* What to do *
Once the line containing "job.status !== 'unsuccessful' &&" is found, copy it and each subsequent line exactly. Stop at the end of the records below.

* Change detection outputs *

*** Block opens ***

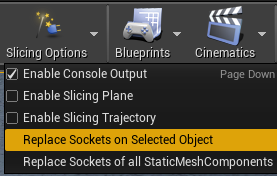
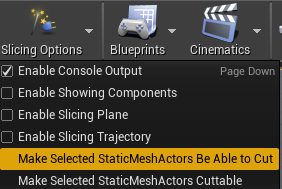
Pic

diff --git a/Documentation/Milestone2.md b/Documentation/Milestone2.md
@@ -70,37 +70,66 @@ These are all currently NEW implemented features that are useable in other proje
 
 ## Creating a new knife
 
-### Step 1: Creating sockets in the StaticMeshEditor
+### Step 1: Creating Sockets in the StaticMeshEditor
 
-* Same as in Milestone 1.
+For this first choose a StaticMesh on which you want the SlicingLogic to be.
+In this example we use the **SM_Knife_Table**. Double click on it in the
+**Content Browser** to open the StaticMeshEditor for it.
 
-### Step 2: Make the knife be able to cut
+In the top bottom should be a tab called **Socket Manager**. Press the button
+and add three sockets named **BladeBox**, **Handle** and **CuttingExitpointBox**.
+It should look like this: 
 
-* Go to the slicing toolbar entry and press the "Make Selected StaticMeshActors Be Able to Cut" button.
+![TutorialPic1](TutorialPictures/1.PNG)
+
+From there on you can begin to place the tokens as needed in the StaticMeshEditor, e.g.
+
+![TutorialPic2](TutorialPictures/2.PNG)
+
+With that done you can save the StaticMesh in the StaticMeshEditor and leave it.
+All the StaticMeshComponents with that StaticMesh now all have these Sockets.
+
+
+### Step 2: Spawn the boxes in the Editor
+
+Now that the knife has the boxes, we can begin to spawn them inside the editor.
+First we select the StaticMeshComponent in the Editor.
+
+Then on the top, in the same row as **Play** and **Launch**, there's the button
+called "**Slicing Options**", clicking on it reveals more options such as Debug
+Checkboxes. The important Button is "**Make Selected StaticMeshActors Be Able to Cut**".
+
+![TutorialPic6](TutorialPictures/6.PNG)
+
+After clicking it, it spawns the BoxComponents. If they don't appear at first
+simply click on something else and click on the knife again. It just needs
+to refresh.
+
+***The Knife is done. Result:***
+
+![TutorialPictures8](TutorialPictures/8.PNG)
 
 
 ## Make Object Cuttable
 
 * Step 1: Select the wanted static mesh components in the world.
-* Step 2: Go to the slicing toolbar entry and press the "Make Selected StaticMeshActors Cuttable" button.
+* Step 2: Go to the slicing toolbar entry, as above, and press the "Make Selected StaticMeshActors Cuttable" button.
+![TutorialPictures10](TutorialPictures/10.PNG)
 
 
 ## Activating Debug
 
-### Step 1: Click on Slicing Options
-
-* ...
-
-### Step 2: Check the Check Box
-
-* ...
-
+* Step 1: Click on Slicing Options as in the tutorials above.
+* Step 2: Check the desired Check Boxes in the popped up window.
+![TutorialPictures11](TutorialPictures/11.PNG)
 
 	
-# Todos
 
-* ...
+## Todos
 
-# Issues
+- Realistic Interactions and Physics of the Knife
+- Button to fill all Sockets of StaticMeshComponents, who fall under the Knife Category, with LogicBoxes
 
-* ...
+## Issues
+
+- The Debug Box showing the presumed exitpoint of the knife is only shown correctly at the first cut of the object.

diff --git a/Documentation/Tutorial.md b/Documentation/Tutorial.md
@@ -24,10 +24,7 @@ All the StaticMeshComponents with that StaticMesh now all have these Sockets.
 ### Step 2: Spawn the boxes in the Editor
 
 Now that the knife has the boxes, we can begin to spawn them inside the editor.
-First we select the StaticMeshComponent in the Editor followed by the
-StaticMeshComponent in the Detail View.
-
-![TutorialPic3](TutorialPictures/3.PNG)
+First we select the StaticMeshComponent in the Editor.
 
 Then on the top, in the same row as **Play** and **Launch**, there's the button
 called "**Slicing Options**", clicking on it reveals more options such as Debug
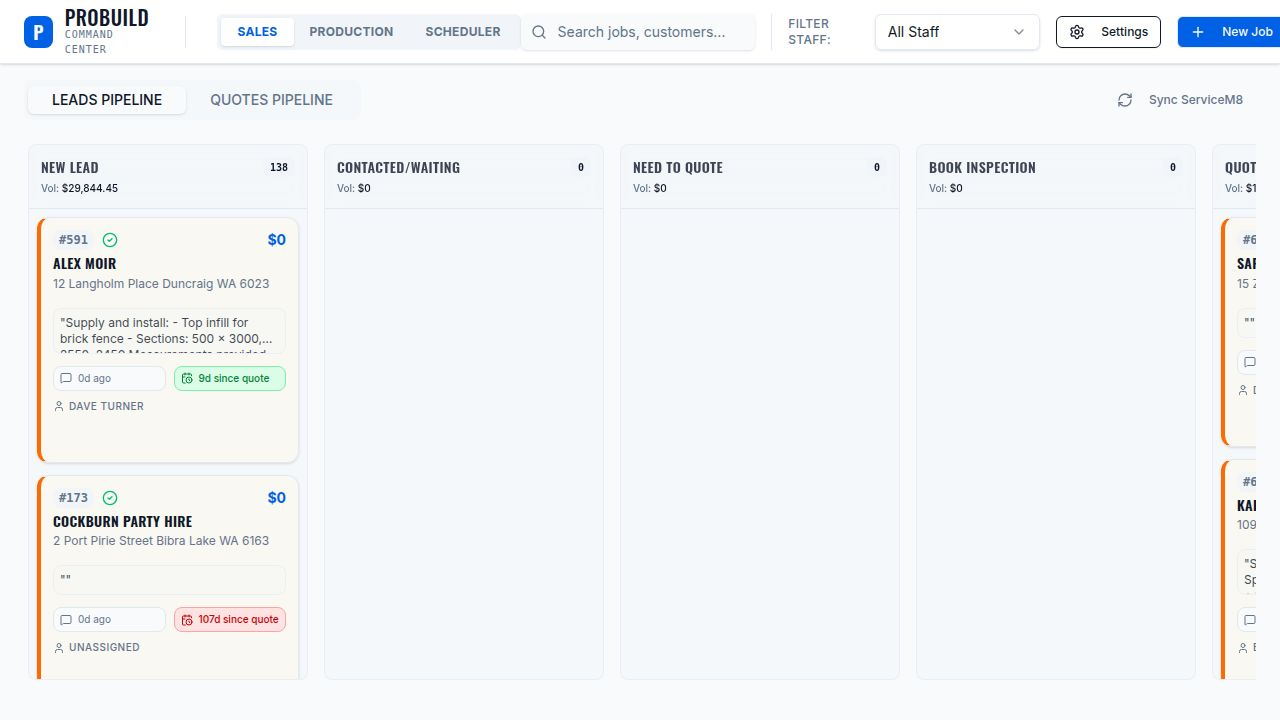
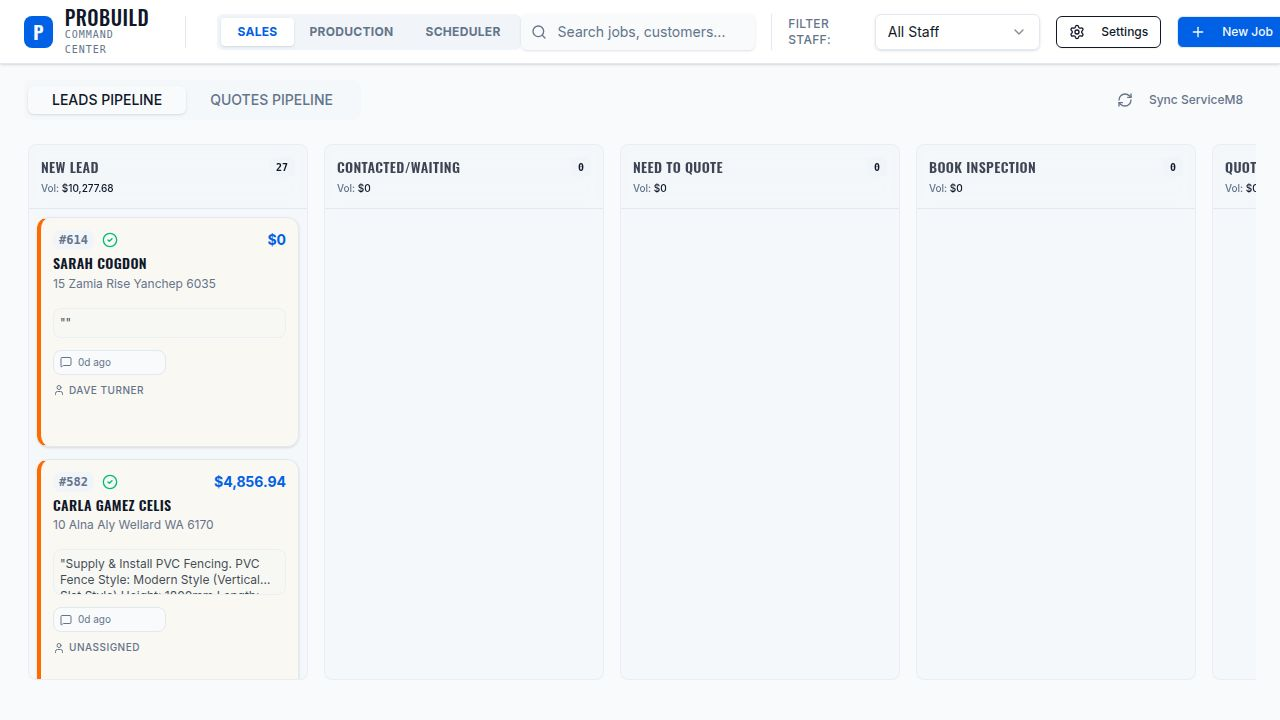
Refine sales pipeline to better categorize quote jobs
Update job status mapping for quotes, differentiating between fresh (0-3 days) and awaiting reply (4+ days) within the sales pipeline.

Replit-Commit-Author: Agent
Replit-Commit-Session-Id: d99b27b2-d919-424f-981c-93a4d9886fea
Replit-Commit-Checkpoint-Type: full_checkpoint
Replit-Commit-Event-Id: 62ae16c0-b1f6-4824-8dc1-fccdfb3e1d18
Replit-Commit-Screenshot-Url: https://storage.googleapis.com/screenshot-production-us-central1/026fd907-4917-4962-90e9-411c81733828/d99b27b2-d919-424f-981c-93a4d9886fea/WMyWITG
Replit-Helium-Checkpoint-Created: true

diff --git a/server/servicem8.ts b/server/servicem8.ts
@@ -442,13 +442,20 @@ export class ServiceM8Client {
     let { lifecyclePhase, schedulerStage, appStatus } = this.mapServiceM8Status(sm8Job.status);
     
     // For Quote phase jobs:
-    // - Jobs with quote_sent=true go to "quote_sent" column
+    // - Jobs with quote_sent=true: assign to quotes pipeline columns based on days since sent
+    //   - 0-3 days: "fresh" (Fresh column)
+    //   - 4+ days: "awaiting_reply" (Awaiting Reply column)
     // - Jobs without quote sent go to "new_lead" column
     // - Terminal statuses (unsuccessful/complete) keep their status and are excluded
     if (lifecyclePhase === 'quote' && appStatus !== 'unsuccessful') {
       if (hasQuoteSent) {
         schedulerStage = 'quotes_sent';
-        appStatus = 'quote_sent';
+        // Assign to quotes pipeline column based on days since quote was sent
+        if (daysSinceQuoteSent !== null && daysSinceQuoteSent <= 3) {
+          appStatus = 'fresh';  // Fresh (0-3 Days)
+        } else {
+          appStatus = 'awaiting_reply';  // Default for older quotes
+        }
       } else {
         // No quote sent yet - this is a new lead
         appStatus = 'new_lead';

diff --git a/client/src/pages/CommandCenter.tsx b/client/src/pages/CommandCenter.tsx
@@ -213,11 +213,13 @@ export default function CommandCenter() {
   });
 
   // Quote phase jobs for Sales section (orange cards)
-  // Include: new_lead (no quote sent yet) and quote_sent (quote has been sent)
+  // Include: new_lead (no quote sent), fresh (0-3 days), awaiting_reply (4+ days)
+  // Also include any quotes pipeline status for flexibility
   // Exclude: unsuccessful, complete (terminal statuses)
   const quoteJobs = filteredJobs.filter(job => 
     job.lifecyclePhase === 'quote' && 
-    (job.status === 'quote_sent' || job.status === 'new_lead')
+    job.status !== 'unsuccessful' && 
+    job.status !== 'complete'
   );
   
   // Work order phase jobs for Scheduler/Production (blue cards)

*** Block closes ***

* Response area *
+    job.status !== 'unsuccessful' && 
+    job.status !== 'complete'
   );
   
   // Work order phase jobs for Scheduler/Production (blue cards)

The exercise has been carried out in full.